Assignment → Copy out every record below, word for word.

Source data
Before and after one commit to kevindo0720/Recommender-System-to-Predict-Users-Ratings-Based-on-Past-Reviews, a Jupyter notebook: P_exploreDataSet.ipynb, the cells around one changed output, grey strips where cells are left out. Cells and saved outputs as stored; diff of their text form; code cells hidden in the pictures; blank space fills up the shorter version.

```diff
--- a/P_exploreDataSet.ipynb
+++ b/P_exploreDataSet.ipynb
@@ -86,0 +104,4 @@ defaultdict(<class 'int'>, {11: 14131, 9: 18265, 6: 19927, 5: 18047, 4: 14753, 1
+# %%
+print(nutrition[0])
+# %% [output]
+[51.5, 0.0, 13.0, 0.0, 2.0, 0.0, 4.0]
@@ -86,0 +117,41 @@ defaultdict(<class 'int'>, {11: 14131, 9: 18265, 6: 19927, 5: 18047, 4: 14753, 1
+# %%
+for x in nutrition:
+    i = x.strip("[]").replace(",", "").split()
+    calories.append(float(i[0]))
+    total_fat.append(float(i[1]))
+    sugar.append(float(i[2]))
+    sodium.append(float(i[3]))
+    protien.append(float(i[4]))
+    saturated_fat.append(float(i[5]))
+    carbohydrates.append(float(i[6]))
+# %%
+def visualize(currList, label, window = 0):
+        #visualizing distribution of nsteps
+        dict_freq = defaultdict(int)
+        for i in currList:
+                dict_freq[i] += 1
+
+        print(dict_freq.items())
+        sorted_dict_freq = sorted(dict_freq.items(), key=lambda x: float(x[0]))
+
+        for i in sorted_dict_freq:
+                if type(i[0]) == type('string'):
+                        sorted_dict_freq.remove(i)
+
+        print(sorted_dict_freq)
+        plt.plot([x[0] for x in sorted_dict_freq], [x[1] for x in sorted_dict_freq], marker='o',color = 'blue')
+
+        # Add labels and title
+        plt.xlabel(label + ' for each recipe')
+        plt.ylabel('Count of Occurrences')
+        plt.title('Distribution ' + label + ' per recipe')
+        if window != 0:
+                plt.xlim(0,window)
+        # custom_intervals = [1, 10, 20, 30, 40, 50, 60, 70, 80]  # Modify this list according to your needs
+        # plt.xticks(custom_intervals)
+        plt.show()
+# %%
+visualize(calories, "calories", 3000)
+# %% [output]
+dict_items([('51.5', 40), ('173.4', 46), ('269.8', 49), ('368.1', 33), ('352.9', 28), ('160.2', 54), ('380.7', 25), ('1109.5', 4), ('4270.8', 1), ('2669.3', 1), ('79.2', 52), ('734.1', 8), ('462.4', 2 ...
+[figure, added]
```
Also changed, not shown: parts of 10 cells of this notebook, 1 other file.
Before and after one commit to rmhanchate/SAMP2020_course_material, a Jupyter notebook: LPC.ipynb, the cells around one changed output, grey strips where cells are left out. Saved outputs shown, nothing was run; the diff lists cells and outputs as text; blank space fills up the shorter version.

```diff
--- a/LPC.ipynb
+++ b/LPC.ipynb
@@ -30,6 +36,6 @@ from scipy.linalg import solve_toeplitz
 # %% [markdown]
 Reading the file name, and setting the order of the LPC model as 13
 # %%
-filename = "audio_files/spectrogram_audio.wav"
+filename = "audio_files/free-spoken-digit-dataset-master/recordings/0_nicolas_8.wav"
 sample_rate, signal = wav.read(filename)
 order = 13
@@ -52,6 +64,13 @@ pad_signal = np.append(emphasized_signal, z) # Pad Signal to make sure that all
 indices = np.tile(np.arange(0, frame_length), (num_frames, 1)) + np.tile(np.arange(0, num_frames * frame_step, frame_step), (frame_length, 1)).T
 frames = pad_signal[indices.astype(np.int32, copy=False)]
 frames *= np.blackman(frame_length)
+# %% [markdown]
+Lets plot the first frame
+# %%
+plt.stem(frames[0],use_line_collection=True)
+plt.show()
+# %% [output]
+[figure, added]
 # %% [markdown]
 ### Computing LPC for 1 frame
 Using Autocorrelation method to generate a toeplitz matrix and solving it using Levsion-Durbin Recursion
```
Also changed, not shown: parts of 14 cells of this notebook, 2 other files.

Result of this task →
Before and after one commit to kevindo0720/Recommender-System-to-Predict-Users-Ratings-Based-on-Past-Reviews, a Jupyter notebook: P_exploreDataSet.ipynb, the cells around one changed output, grey strips where cells are left out. Cells and saved outputs as stored; diff of their text form; code cells hidden in the pictures; blank space fills up the shorter version.

```diff
--- a/P_exploreDataSet.ipynb
+++ b/P_exploreDataSet.ipynb
@@ -86,0 +104,4 @@ defaultdict(<class 'int'>, {11: 14131, 9: 18265, 6: 19927, 5: 18047, 4: 14753, 1
+# %%
+print(nutrition[0])
+# %% [output]
+[51.5, 0.0, 13.0, 0.0, 2.0, 0.0, 4.0]
@@ -86,0 +117,41 @@ defaultdict(<class 'int'>, {11: 14131, 9: 18265, 6: 19927, 5: 18047, 4: 14753, 1
+# %%
+for x in nutrition:
+    i = x.strip("[]").replace(",", "").split()
+    calories.append(float(i[0]))
+    total_fat.append(float(i[1]))
+    sugar.append(float(i[2]))
+    sodium.append(float(i[3]))
+    protien.append(float(i[4]))
+    saturated_fat.append(float(i[5]))
+    carbohydrates.append(float(i[6]))
+# %%
+def visualize(currList, label, window = 0):
+        #visualizing distribution of nsteps
+        dict_freq = defaultdict(int)
+        for i in currList:
+                dict_freq[i] += 1
+
+        print(dict_freq.items())
+        sorted_dict_freq = sorted(dict_freq.items(), key=lambda x: float(x[0]))
+
+        for i in sorted_dict_freq:
+                if type(i[0]) == type('string'):
+                        sorted_dict_freq.remove(i)
+
+        print(sorted_dict_freq)
+        plt.plot([x[0] for x in sorted_dict_freq], [x[1] for x in sorted_dict_freq], marker='o',color = 'blue')
+
+        # Add labels and title
+        plt.xlabel(label + ' for each recipe')
+        plt.ylabel('Count of Occurrences')
+        plt.title('Distribution ' + label + ' per recipe')
+        if window != 0:
+                plt.xlim(0,window)
+        # custom_intervals = [1, 10, 20, 30, 40, 50, 60, 70, 80]  # Modify this list according to your needs
+        # plt.xticks(custom_intervals)
+        plt.show()
+# %%
+visualize(calories, "calories", 3000)
+# %% [output]
+dict_items([('51.5', 40), ('173.4', 46), ('269.8', 49), ('368.1', 33), ('352.9', 28), ('160.2', 54), ('380.7', 25), ('1109.5', 4), ('4270.8', 1), ('2669.3', 1), ('79.2', 52), ('734.1', 8), ('462.4', 2 ...
+[figure, added]
```
Also changed, not shown: parts of 10 cells of this notebook, 1 other file.
Before and after one commit to rmhanchate/SAMP2020_course_material, a Jupyter notebook: LPC.ipynb, the cells around one changed output, grey strips where cells are left out. Saved outputs shown, nothing was run; the diff lists cells and outputs as text; blank space fills up the shorter version.

```diff
--- a/LPC.ipynb
+++ b/LPC.ipynb
@@ -30,6 +36,6 @@ from scipy.linalg import solve_toeplitz
 # %% [markdown]
 Reading the file name, and setting the order of the LPC model as 13
 # %%
-filename = "audio_files/spectrogram_audio.wav"
+filename = "audio_files/free-spoken-digit-dataset-master/recordings/0_nicolas_8.wav"
 sample_rate, signal = wav.read(filename)
 order = 13
@@ -52,6 +64,13 @@ pad_signal = np.append(emphasized_signal, z) # Pad Signal to make sure that all
 indices = np.tile(np.arange(0, frame_length), (num_frames, 1)) + np.tile(np.arange(0, num_frames * frame_step, frame_step), (frame_length, 1)).T
 frames = pad_signal[indices.astype(np.int32, copy=False)]
 frames *= np.blackman(frame_length)
+# %% [markdown]
+Lets plot the first frame
+# %%
+plt.stem(frames[0],use_line_collection=True)
+plt.show()
+# %% [output]
+[figure, added]
 # %% [markdown]
 ### Computing LPC for 1 frame
 Using Autocorrelation method to generate a toeplitz matrix and solving it using Levsion-Durbin Recursion
```
Also changed, not shown: parts of 14 cells of this notebook, 2 other files.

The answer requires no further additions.